removed from the client relationships section.
professional obligations you will notice the following inclusions under Client
Relationships. (j) If Members anticipate the termination or disruption of services
to a client, they shall notify the client promptly and, when possible, provide
for transfer or referral to a different practitioner.
Members who serve a client of a colleague during a temporary absence or
emergency shall serve that client with the same consideration they afford to
their own clients.
(l) Members recognize that their primary
professional obligation is to the client to whom they are providing services,
regardless of who is paying for those services. Additionally, Members recognize

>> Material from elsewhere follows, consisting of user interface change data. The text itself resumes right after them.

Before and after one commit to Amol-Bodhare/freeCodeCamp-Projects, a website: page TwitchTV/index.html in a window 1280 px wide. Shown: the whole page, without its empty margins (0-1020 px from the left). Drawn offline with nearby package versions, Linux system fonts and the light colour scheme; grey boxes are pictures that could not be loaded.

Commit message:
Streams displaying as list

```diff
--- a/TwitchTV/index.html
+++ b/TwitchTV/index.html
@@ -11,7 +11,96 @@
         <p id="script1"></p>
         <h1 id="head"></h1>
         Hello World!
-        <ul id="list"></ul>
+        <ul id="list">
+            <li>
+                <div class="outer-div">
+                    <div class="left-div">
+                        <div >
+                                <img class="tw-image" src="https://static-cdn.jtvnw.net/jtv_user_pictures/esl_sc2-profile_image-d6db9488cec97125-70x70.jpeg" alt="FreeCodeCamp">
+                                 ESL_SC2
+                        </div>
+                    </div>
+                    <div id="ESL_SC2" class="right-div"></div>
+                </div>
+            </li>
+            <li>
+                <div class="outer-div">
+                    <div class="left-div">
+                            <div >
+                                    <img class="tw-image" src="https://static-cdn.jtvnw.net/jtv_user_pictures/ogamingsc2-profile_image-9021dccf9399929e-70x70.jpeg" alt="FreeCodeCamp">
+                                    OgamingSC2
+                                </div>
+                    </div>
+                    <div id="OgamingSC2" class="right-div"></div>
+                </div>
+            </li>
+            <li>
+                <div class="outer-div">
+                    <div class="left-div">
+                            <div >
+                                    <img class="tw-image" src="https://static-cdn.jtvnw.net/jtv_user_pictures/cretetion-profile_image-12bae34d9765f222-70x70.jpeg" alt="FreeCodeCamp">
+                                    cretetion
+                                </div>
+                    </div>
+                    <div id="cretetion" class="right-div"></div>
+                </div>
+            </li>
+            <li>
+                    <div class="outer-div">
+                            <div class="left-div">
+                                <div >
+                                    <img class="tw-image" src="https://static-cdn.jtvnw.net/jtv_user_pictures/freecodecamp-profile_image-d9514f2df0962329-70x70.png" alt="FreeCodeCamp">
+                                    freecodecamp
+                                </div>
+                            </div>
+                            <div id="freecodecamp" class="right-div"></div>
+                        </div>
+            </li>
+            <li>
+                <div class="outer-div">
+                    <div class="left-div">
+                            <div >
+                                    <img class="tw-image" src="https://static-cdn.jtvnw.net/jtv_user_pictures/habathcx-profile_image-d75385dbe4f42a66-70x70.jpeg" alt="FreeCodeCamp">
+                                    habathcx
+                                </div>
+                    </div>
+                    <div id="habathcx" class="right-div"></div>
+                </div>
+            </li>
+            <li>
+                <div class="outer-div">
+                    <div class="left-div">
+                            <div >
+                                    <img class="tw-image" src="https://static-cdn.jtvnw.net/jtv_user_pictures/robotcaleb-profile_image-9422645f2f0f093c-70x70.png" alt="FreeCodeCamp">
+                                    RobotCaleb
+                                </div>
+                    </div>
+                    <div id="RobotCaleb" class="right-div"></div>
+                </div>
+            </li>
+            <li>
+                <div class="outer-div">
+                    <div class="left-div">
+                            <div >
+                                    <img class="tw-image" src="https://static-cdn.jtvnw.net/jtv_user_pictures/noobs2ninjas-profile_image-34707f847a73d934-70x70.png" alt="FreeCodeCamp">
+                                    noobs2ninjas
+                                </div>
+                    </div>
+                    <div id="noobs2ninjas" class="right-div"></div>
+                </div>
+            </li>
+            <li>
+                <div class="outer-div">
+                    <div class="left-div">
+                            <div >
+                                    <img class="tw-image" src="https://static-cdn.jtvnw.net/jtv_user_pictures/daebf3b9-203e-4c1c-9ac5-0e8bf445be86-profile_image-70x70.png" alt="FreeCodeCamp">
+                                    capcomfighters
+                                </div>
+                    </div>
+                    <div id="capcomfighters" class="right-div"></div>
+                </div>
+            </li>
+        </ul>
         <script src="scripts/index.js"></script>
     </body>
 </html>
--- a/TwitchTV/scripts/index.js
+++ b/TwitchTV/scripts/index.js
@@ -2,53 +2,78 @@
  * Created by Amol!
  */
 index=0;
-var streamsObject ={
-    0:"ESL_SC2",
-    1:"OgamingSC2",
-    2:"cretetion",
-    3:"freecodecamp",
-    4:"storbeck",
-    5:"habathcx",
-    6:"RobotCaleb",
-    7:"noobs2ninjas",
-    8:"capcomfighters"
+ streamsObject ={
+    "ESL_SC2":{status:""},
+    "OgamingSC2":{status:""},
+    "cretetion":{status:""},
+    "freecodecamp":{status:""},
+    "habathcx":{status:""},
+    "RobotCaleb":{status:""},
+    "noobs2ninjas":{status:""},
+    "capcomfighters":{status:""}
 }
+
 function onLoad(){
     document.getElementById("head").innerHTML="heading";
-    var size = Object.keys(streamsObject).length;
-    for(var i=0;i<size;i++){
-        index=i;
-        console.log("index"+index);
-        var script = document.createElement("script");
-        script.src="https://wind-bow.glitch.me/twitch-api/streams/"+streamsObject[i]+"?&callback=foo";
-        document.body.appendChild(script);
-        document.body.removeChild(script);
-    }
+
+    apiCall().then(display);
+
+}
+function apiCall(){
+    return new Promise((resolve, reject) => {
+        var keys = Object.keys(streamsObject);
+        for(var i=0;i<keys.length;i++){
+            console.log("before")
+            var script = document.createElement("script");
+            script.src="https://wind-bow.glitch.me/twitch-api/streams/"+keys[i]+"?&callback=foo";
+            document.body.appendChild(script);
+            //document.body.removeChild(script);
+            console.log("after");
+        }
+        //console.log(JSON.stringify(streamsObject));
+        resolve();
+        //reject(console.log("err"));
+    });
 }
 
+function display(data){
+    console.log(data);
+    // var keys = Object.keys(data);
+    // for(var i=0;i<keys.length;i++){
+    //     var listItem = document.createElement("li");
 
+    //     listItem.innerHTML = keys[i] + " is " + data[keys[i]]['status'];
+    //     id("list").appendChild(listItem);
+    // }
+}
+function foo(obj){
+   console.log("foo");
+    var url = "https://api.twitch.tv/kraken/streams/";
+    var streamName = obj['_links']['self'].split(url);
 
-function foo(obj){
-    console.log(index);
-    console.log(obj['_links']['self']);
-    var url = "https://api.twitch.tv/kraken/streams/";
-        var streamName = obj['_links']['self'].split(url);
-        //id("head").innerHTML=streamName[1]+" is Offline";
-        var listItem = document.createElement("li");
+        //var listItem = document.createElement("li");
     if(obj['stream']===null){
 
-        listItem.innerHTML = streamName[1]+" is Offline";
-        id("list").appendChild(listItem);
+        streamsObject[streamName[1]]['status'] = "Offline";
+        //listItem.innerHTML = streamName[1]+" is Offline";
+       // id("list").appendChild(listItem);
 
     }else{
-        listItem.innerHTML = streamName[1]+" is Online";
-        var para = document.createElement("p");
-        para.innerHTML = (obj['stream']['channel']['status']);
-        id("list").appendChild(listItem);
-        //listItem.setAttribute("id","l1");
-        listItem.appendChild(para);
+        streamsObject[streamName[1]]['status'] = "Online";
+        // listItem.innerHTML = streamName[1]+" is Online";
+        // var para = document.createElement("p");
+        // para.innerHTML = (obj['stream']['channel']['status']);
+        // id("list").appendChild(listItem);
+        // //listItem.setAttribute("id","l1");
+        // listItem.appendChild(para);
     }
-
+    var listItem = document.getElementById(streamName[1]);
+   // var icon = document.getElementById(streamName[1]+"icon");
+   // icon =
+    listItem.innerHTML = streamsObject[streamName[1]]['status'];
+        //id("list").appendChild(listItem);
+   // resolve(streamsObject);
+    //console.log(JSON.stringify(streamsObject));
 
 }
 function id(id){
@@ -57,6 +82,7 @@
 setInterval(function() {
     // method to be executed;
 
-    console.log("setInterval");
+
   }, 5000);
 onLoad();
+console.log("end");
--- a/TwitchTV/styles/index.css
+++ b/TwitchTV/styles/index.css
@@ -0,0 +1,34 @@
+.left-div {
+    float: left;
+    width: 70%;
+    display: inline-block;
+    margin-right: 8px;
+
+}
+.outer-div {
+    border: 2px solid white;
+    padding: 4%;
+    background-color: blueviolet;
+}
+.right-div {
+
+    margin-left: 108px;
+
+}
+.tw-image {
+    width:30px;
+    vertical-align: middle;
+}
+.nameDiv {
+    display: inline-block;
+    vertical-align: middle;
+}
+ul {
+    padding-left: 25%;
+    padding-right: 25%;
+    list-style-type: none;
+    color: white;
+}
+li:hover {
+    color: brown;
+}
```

that third-party relationships have the potential to create conflicts of
interest and that the primary professional obligation remains to the client.
When performing consulting services, the client may be an agency or
organization. In this case, Members shall behave in accordance with the ATSA
Code of Ethics and take steps to protect the organization and the individuals
former section of Multiple Relationships is now titled Dual Relationships and
has the following section has been added to help navigate social media, electronic
communications, texting, and phone usage. Members shall clarify with clients
what are considered appropriate means of communication to avoid dual
relationships and to protect client confidentiality, which may include interacting
via social media, electronic communication, and/or phone.
important addition to this COE is Record Keeping. We encourage you to
familiarize yourself with your professional obligation regarding good records,
keeping them confidential, treatment planning and document storing, accessing,
transferring and disposing of records.
is not uncommon that many of our clients have been in treatment with another
treatment provider. The committee felt it was imperative to clarify the
importance of making reasonable attempts to contact any current or previous
Research and Publications
the addition in this section: Members shall be aware that incarcerated
individuals, probationers and patients in secure forensic settings are
vulnerable populations and that, therefore, additional human subject
protections may apply.
SECTION 2 Rules and Procedures
the most noticeable change in this section is that the ATSA ethics committee
will no longer rely on a Special Advocate and the committee can commence an
investigation by its own motion. Of course it goes without saying that if a
complaint does come to the committee, then committee members will recuse
themselves if they have a conflict of interest with any party that is involved
in the complaint.
we encourage Members to address their concerns at the lowest level when
possible. The ATSA Ethics Committee also encourages you to seek consultation
from any of its members or a colleague.